(Itemized modification records)
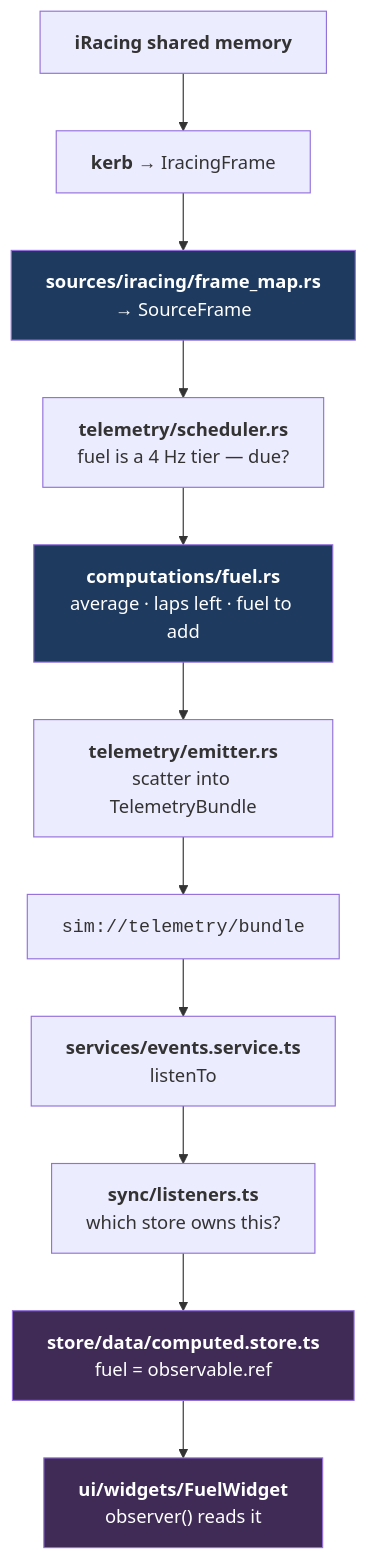
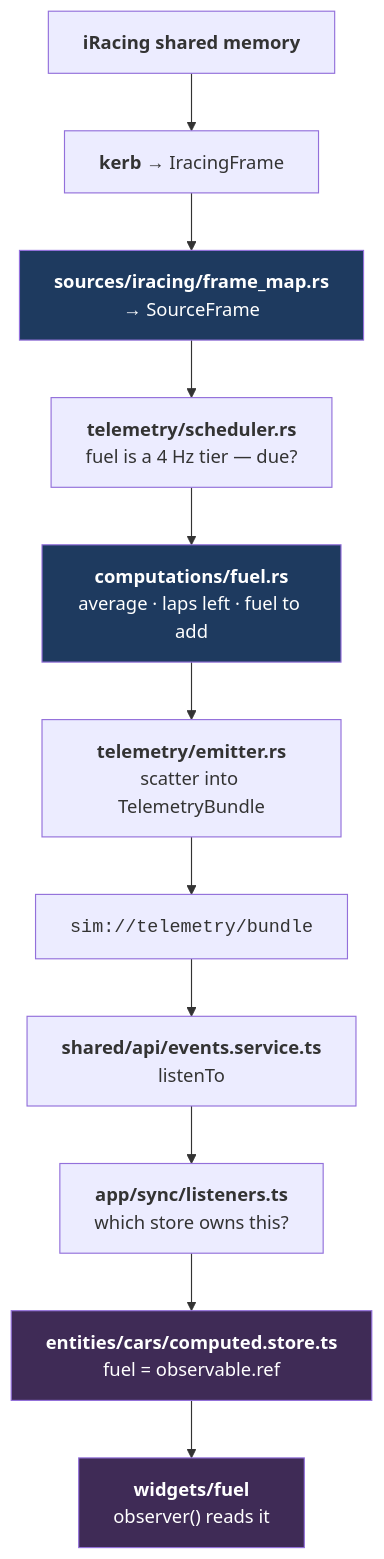
Diagram 19 of 22 in docs/architecture.md (mvoof/Marble-Trace), drawn with Mermaid before and after one commit. The commit also changed other lines of this file and 1582 other files, not shown here.

````diff
--- a/docs/architecture.md
+++ b/docs/architecture.md
@@ -1482,21 +1566,21 @@
 ```mermaid
 flowchart TB
     S["<b>iRacing shared memory</b>"]
     K["<b>kerb</b> → IracingFrame"]
     SRC["<b>sources/iracing/frame_map.rs</b><br/>→ SourceFrame"]
     SCH["<b>telemetry/scheduler.rs</b><br/>fuel is a 4 Hz tier — due?"]
     COMP["<b>computations/fuel.rs</b><br/>average · laps left · fuel to add"]
     EM["<b>telemetry/emitter.rs</b><br/>scatter into TelemetryBundle"]
     EV["<code>sim://telemetry/bundle</code>"]
-    SVC["<b>services/events.service.ts</b><br/>listenTo"]
-    SYNC["<b>sync/listeners.ts</b><br/>which store owns this?"]
-    DATA["<b>store/data/computed.store.ts</b><br/>fuel = observable.ref"]
-    UI["<b>ui/widgets/FuelWidget</b><br/>observer() reads it"]
+    SVC["<b>shared/api/events.service.ts</b><br/>listenTo"]
+    SYNC["<b>app/sync/listeners.ts</b><br/>which store owns this?"]
+    DATA["<b>entities/cars/computed.store.ts</b><br/>fuel = observable.ref"]
+    UI["<b>widgets/fuel</b><br/>observer() reads it"]
 
     S --> K --> SRC --> SCH --> COMP --> EM --> EV --> SVC --> SYNC --> DATA --> UI
 
     style SRC fill:#1e3a5f,color:#fff
     style COMP fill:#1e3a5f,color:#fff
     style DATA fill:#3f2b56,color:#fff
     style UI fill:#3f2b56,color:#fff
 ```
````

WORK ITEM. Out of the preceding entries, pull every line containing the string "listeners".

SOLUTION FOR THIS EXERCISE.
-    SYNC["<b>sync/listeners.ts</b><br/>which store owns this?"]
+    SYNC["<b>app/sync/listeners.ts</b><br/>which store owns this?"]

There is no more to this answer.